What you should do: Each line below with the word "section" needs to be copied.

Source data:

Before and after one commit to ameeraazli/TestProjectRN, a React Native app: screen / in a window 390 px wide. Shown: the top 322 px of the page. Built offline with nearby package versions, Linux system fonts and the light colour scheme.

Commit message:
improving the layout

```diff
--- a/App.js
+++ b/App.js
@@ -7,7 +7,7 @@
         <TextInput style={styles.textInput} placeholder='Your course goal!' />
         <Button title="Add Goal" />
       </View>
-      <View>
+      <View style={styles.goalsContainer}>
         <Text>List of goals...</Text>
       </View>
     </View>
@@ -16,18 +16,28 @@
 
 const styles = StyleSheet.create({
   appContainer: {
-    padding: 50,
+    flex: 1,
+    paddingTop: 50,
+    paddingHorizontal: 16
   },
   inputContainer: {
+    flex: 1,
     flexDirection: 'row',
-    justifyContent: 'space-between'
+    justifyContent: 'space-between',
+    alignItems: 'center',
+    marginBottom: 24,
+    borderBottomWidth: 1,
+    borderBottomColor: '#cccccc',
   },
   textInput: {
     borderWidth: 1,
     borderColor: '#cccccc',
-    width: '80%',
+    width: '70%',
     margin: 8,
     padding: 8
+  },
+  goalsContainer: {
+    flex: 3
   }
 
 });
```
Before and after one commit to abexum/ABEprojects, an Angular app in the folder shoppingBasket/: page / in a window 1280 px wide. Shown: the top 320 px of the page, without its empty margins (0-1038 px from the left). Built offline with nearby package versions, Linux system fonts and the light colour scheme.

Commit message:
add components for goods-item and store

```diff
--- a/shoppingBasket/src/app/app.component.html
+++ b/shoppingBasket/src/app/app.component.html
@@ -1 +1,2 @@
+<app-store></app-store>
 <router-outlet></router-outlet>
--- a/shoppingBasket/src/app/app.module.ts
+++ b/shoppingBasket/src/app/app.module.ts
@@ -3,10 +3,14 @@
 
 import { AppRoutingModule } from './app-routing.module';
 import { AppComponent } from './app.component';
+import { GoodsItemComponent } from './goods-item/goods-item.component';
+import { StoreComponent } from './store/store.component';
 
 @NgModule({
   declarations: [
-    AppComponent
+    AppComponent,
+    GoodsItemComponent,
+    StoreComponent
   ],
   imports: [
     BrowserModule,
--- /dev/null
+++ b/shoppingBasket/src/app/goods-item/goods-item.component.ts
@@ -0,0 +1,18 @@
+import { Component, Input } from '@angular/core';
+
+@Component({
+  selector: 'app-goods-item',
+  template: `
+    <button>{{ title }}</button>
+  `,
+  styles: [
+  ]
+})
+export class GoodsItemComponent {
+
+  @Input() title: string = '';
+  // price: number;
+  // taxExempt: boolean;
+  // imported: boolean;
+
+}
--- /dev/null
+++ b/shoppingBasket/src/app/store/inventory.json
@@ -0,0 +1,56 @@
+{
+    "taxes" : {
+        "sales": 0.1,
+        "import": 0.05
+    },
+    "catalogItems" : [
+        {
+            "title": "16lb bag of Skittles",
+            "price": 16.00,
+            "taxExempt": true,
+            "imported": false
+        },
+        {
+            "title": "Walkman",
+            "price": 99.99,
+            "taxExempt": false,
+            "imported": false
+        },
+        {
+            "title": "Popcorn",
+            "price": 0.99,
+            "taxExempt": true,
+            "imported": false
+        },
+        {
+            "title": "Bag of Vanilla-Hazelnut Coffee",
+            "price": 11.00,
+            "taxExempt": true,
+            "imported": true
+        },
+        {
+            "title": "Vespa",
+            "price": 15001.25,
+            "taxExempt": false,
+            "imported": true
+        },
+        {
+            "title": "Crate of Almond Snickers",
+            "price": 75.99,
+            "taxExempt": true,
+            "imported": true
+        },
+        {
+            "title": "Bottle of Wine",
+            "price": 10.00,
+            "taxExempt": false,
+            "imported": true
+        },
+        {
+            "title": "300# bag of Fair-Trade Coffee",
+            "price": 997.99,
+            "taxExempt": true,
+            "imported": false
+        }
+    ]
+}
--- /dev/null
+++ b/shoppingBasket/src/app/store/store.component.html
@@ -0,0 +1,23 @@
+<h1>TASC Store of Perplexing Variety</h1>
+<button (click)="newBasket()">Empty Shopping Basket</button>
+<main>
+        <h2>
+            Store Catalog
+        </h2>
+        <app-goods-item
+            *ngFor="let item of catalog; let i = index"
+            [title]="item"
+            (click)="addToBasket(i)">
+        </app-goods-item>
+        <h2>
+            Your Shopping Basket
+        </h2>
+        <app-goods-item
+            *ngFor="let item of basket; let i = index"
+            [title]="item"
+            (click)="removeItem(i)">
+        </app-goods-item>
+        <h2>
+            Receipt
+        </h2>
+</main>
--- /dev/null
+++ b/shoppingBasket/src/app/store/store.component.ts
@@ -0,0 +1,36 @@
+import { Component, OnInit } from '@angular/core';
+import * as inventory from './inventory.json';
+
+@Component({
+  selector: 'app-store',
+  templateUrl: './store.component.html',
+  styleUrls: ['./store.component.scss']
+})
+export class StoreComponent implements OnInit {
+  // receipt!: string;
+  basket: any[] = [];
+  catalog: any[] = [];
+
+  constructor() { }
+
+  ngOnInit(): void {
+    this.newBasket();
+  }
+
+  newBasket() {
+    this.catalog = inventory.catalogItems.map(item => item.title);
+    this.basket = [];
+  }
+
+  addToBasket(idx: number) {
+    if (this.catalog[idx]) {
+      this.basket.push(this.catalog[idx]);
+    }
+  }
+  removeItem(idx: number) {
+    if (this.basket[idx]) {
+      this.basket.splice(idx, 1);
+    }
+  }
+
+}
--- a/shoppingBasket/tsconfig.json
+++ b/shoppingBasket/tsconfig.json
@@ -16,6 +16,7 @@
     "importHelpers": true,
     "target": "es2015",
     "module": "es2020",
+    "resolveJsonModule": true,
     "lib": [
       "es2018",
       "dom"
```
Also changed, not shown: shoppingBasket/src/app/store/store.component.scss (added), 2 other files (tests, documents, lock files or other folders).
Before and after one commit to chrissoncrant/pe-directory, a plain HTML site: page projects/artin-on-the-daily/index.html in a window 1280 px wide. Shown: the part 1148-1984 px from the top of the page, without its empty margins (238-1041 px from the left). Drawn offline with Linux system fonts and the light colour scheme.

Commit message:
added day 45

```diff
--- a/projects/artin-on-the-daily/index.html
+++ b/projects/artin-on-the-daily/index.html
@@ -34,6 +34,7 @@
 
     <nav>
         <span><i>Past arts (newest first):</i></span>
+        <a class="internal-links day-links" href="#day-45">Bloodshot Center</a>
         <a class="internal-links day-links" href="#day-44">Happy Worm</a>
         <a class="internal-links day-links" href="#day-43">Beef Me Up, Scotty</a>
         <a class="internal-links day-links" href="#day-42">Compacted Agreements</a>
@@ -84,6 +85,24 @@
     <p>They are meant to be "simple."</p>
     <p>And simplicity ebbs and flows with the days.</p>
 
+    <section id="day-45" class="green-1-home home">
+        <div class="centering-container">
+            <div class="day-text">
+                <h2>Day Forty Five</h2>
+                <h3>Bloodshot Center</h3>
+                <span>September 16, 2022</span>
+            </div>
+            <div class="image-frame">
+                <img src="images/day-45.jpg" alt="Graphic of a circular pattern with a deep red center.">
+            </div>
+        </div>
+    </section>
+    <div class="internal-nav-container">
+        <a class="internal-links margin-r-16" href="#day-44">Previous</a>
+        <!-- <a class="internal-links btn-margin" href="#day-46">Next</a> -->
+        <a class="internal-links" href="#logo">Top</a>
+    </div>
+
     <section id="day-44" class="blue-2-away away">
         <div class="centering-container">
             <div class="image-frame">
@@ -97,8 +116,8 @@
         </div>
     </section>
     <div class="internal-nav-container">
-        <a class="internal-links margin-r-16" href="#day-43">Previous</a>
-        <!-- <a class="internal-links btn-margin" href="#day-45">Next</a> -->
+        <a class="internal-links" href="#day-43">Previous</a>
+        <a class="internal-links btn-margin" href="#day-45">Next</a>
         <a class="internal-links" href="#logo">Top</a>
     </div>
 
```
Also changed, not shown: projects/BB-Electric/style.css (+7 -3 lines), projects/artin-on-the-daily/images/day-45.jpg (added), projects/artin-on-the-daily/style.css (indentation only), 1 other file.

Reply:
+    <section id="day-45" class="green-1-home home">
+    </section>
     <section id="day-44" class="blue-2-away away">
     </section>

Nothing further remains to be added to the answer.